What to do: Provide an exact copy of the lines from the beginning of the records through the line that includes "The Where to", and of no others.
START Data to use
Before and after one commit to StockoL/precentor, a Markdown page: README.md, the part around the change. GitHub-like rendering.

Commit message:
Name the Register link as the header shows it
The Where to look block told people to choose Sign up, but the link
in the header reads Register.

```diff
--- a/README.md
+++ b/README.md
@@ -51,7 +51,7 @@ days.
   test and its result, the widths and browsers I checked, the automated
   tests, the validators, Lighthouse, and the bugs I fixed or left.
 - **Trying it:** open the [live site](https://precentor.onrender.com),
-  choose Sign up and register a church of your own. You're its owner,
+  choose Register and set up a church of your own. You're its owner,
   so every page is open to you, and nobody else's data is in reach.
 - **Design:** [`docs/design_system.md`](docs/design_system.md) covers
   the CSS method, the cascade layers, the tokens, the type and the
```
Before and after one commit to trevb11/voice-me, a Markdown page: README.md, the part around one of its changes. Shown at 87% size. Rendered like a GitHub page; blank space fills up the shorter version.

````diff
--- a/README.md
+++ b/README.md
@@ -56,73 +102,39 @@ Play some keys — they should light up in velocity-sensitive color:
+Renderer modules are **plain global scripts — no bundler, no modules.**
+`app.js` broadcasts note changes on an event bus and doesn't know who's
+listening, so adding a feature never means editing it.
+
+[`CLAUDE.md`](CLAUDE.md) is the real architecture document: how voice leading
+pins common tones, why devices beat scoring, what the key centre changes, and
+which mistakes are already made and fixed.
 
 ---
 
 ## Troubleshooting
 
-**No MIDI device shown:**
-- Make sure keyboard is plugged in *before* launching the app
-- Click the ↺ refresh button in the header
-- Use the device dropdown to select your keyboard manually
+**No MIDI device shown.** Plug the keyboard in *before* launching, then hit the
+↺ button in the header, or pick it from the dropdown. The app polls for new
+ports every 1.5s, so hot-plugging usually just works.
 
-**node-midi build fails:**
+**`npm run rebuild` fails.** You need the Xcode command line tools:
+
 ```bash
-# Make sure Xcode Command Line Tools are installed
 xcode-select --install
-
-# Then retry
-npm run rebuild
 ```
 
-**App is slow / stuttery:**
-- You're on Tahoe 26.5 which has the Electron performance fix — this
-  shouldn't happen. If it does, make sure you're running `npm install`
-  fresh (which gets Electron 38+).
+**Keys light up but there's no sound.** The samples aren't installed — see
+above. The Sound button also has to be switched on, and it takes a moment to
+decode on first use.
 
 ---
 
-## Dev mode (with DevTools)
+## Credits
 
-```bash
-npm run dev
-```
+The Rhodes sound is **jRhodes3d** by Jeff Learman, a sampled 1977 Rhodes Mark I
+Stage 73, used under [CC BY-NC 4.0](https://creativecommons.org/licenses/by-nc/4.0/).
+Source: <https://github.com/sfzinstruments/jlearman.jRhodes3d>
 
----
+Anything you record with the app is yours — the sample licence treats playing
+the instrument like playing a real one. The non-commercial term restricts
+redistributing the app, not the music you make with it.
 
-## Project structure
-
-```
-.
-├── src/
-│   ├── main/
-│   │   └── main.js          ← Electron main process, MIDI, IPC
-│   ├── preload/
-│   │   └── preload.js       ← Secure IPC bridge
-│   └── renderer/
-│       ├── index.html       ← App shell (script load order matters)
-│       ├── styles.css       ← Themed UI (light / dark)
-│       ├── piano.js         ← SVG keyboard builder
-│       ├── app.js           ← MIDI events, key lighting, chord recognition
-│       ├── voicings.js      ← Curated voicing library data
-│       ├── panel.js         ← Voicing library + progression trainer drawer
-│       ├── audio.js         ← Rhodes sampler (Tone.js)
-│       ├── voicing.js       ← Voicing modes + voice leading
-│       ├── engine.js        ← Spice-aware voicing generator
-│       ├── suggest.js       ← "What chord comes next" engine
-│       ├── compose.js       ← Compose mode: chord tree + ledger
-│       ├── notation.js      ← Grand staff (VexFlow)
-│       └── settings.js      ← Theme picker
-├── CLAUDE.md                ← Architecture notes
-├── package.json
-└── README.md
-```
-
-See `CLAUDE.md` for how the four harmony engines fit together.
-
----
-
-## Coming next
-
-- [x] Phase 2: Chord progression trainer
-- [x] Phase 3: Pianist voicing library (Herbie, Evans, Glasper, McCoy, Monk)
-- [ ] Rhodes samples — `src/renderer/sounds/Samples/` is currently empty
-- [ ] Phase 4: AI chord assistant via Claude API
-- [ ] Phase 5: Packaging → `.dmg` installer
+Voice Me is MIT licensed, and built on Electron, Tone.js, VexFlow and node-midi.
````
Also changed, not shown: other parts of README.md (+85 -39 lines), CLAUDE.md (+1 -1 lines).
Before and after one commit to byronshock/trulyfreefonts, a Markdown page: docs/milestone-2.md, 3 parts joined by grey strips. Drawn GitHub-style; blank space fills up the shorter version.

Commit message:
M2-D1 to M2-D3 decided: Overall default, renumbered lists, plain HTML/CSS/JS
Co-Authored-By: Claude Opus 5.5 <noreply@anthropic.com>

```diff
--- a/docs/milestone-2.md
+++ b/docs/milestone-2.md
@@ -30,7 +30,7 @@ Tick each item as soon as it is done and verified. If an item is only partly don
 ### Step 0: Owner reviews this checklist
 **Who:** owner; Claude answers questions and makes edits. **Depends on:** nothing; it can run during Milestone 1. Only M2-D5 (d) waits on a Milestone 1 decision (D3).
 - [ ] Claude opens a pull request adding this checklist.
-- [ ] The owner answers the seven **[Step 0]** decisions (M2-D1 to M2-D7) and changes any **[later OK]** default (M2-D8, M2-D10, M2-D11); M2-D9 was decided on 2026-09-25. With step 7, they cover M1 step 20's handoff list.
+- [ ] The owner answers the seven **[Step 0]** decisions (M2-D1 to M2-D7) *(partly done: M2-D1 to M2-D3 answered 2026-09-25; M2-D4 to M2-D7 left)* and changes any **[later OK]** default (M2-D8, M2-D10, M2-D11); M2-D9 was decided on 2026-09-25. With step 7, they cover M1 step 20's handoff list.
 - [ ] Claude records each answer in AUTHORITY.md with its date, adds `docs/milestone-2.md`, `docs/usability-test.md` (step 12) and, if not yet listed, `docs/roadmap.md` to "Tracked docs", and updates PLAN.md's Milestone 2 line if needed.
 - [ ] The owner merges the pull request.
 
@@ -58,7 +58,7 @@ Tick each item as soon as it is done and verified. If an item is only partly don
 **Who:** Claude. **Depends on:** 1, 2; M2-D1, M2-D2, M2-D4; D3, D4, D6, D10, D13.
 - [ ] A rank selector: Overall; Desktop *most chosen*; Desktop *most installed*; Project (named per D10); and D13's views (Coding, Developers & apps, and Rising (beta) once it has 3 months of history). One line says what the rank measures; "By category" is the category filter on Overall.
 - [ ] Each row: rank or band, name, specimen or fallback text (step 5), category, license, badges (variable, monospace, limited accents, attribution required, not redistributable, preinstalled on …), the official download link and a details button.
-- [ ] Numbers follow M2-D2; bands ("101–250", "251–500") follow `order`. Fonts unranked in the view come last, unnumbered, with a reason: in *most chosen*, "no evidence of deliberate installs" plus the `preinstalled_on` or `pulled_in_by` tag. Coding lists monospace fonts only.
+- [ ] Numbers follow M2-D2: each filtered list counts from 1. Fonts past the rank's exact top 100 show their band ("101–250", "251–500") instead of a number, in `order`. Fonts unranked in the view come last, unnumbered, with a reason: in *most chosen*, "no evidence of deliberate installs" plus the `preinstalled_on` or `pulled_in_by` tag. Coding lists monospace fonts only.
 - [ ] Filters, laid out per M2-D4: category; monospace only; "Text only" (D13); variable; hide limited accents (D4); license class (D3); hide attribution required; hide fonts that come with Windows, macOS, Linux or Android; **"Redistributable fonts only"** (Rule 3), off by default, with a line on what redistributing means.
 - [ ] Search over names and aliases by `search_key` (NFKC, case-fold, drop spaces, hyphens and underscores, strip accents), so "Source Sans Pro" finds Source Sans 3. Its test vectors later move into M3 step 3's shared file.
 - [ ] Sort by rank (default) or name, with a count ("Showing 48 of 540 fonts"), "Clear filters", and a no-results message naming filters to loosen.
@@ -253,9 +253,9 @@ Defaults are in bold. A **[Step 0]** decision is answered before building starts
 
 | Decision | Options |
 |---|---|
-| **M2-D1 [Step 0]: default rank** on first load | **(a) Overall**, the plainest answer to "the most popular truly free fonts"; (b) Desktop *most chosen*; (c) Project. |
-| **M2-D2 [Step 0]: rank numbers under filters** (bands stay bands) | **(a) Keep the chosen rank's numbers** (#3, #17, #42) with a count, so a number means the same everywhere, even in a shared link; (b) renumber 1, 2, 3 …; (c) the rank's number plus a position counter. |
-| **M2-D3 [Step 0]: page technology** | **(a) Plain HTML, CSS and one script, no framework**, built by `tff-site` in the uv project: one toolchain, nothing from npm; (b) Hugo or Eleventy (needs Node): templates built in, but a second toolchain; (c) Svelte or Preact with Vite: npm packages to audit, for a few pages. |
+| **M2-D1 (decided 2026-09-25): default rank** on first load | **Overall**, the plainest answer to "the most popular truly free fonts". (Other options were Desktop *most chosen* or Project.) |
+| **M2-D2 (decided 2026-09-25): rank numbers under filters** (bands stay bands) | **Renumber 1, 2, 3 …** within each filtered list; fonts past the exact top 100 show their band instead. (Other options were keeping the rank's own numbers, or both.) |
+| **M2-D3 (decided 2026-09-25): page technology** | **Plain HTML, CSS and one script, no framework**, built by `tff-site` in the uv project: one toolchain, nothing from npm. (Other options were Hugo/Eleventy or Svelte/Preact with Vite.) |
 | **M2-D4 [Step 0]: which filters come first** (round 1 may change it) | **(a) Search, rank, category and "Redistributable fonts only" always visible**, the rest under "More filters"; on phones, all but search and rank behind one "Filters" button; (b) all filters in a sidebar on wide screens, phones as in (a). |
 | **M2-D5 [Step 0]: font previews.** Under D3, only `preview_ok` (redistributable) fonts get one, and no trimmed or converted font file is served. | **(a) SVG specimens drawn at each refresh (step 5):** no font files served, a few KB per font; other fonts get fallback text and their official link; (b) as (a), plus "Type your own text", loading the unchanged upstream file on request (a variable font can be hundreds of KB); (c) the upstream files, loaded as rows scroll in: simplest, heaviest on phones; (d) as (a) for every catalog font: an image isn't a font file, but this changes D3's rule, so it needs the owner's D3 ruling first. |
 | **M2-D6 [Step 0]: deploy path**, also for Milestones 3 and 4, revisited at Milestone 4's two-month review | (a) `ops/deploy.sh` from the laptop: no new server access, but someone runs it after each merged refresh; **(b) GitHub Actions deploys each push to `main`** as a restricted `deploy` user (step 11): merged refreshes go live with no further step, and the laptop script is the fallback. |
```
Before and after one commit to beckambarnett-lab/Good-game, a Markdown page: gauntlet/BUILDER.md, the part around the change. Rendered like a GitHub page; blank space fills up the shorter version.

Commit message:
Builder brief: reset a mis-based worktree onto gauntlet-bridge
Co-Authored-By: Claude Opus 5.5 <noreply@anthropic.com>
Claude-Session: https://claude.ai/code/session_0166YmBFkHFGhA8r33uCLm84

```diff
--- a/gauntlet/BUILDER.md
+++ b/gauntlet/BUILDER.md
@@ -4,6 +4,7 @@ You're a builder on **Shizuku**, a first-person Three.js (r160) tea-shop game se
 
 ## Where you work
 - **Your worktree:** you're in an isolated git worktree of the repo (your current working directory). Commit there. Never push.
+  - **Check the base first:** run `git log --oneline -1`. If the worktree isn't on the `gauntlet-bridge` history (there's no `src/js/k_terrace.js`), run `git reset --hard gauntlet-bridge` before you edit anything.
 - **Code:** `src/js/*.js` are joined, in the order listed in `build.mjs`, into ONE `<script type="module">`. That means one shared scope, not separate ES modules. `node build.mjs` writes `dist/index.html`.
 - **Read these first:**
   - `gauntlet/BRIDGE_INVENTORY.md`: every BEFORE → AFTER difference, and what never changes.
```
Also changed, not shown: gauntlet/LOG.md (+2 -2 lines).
END Data to use
Solution below:
Before and after one commit to StockoL/precentor, a Markdown page: README.md, the part around the change. GitHub-like rendering.

Commit message:
Name the Register link as the header shows it
The Where to look block told people to choose Sign up, but the link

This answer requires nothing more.